Select your localized edition:

Close ×

More Ways to Connect

Discover one of our 28 local entrepreneurial communities »

Be the first to know as we launch in new countries and markets around the globe.

Interested in bringing MIT Technology Review to your local market?

MIT Technology ReviewMIT Technology Review - logo


Unsupported browser: Your browser does not meet modern web standards. See how it scores »

{ action.text }

Some of the challenges that faced the group came about because of the undefined nature of white-space frequencies. . The researchers designed their algorithms to determine the ideal amount of frequency bandwidth to use for a broadcast, balancing the desire for strong signal against the possibility of interference with neighboring frequencies.
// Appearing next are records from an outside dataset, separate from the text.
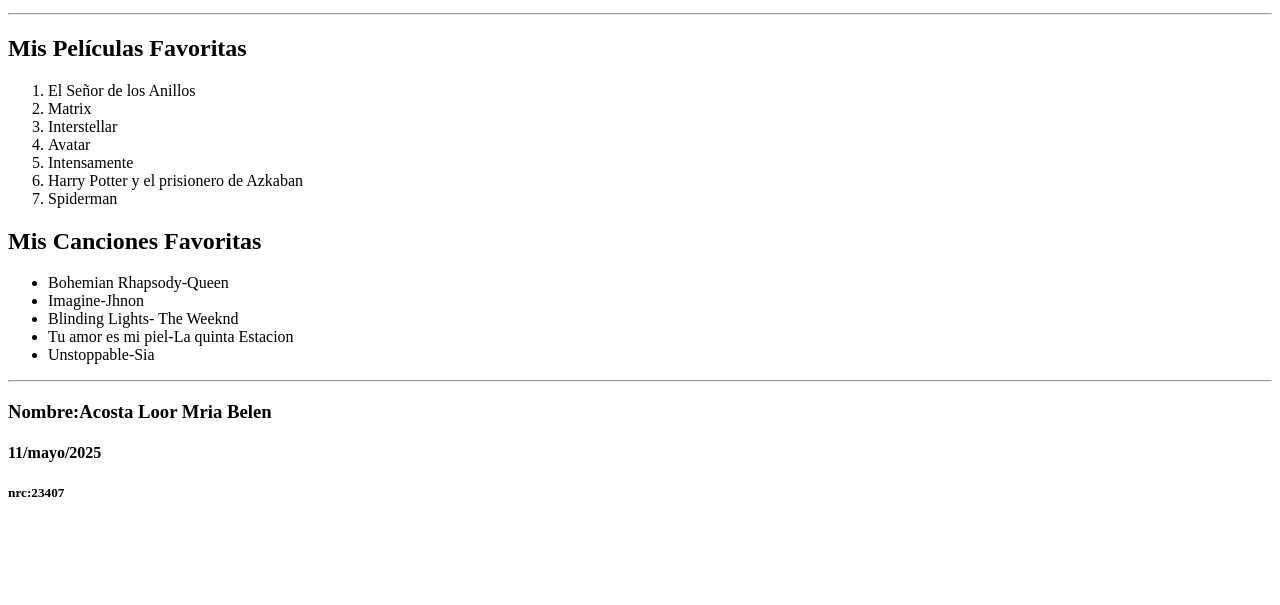
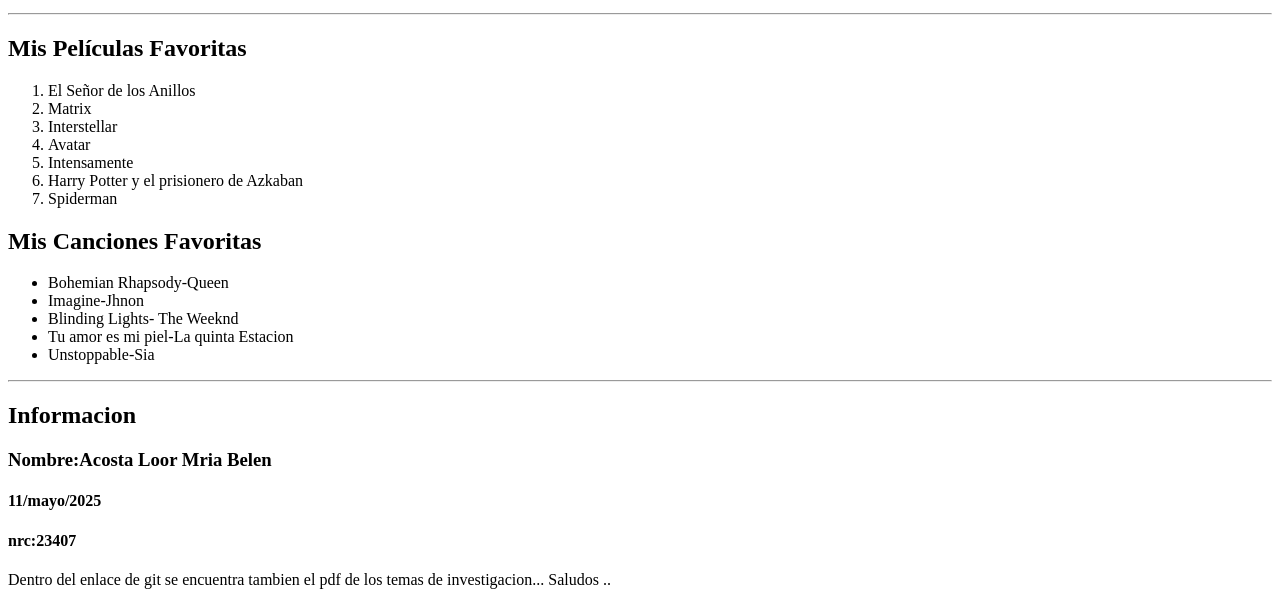
Before and after one commit to Mabe783/PRT_MI_PRIMERA_PAGINA_HTML, a plain HTML site: page index.html in a window 1280 px wide. Shown: the part 370-975 px from the top of the page. Before the commit the page ends 893 px from the top, so only its background shows below. Drawn offline with Linux system fonts and the light colour scheme.

Commit message:
añadi una nota al final y en gerenal tambien dentro de la pagina principal

```diff
--- a/index.html
+++ b/index.html
@@ -49,10 +49,14 @@
   </ul>
 
   <hr>
+  <h2>Informacion</h2>
 
   <h3> Nombre:Acosta Loor Mria Belen</h3>
   <h4>11/mayo/2025</h4>
-  <h5>nrc:23407</h5>
+  <h4>nrc:23407</h4>
+
+
+  <p> Dentro del enlace de git se encuentra tambien el pdf de los temas de investigacion... Saludos ..</p>
 
 
 
```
They also had to design a way for mobile devices to find a signal from an access point.

One of the most important parts of the White Fi system is a protocol for dealing with collisions among different signals (particularly those from wireless microphones, which can turn on at any time). Even a single packet of interference is enough to produce audible disruptions for a microphone. Even if interference affects only one device on the network, strict regulations forbid all devices on the network from using that channel. The researchers got around this by designing the access point so that it maintains a backup channel. If another user is detected, the white-space device or access point immediately switches to the backup channel, which reassigns bandwidth use as needed.

Peter Steenkiste, a professor of computer science at Carnegie Mellon University who specializes in networking, says that previous work on white spaces has focused on addressing one problem at a time. “The thing that I think is very interesting about this paper is that it really has looked at how you put a complete system together,” he says.

Steenkiste adds that “there are a lot of practical issues that they’ve worried about.” In particular, he says, the researchers did not assume an ideal, controlled environment for their system. Rather, they took into account such problems as measurement “noise” and the unpredictable behavior of wireless microphones. “[The research] has an answer for every question,” Steenkiste says.

Chandra says that his group recently received an experimental license from the FCC that allows them to build a prototype White Fi system on the Microsoft Research Campus in Redmond, WA. They plan to send their findings to the FCC in the hope that the data will help determine future white-space regulations. Chandra notes that since the transition from analog to digital television is happening worldwide, there is a high level of international interest in US white-space experiments. Researchers and companies all over the world are looking for technologies to take advantage of the fragments of spectrum that will open up in the coming years, he says.

6 comments. Share your thoughts »

Credit: Microsoft Research

Tagged: Computing, Communications, Microsoft, radio, white space, wireless communications networks, wireless networks, spectrum, rural broadband access

Reprints and Permissions | Send feedback to the editor

From the Archives


Introducing MIT Technology Review Insider.

Already a Magazine subscriber?

You're automatically an Insider. It's easy to activate or upgrade your account.

Activate Your Account

Become an Insider

It's the new way to subscribe. Get even more of the tech news, research, and discoveries you crave.

Sign Up

Learn More

Find out why MIT Technology Review Insider is for you and explore your options.

Show Me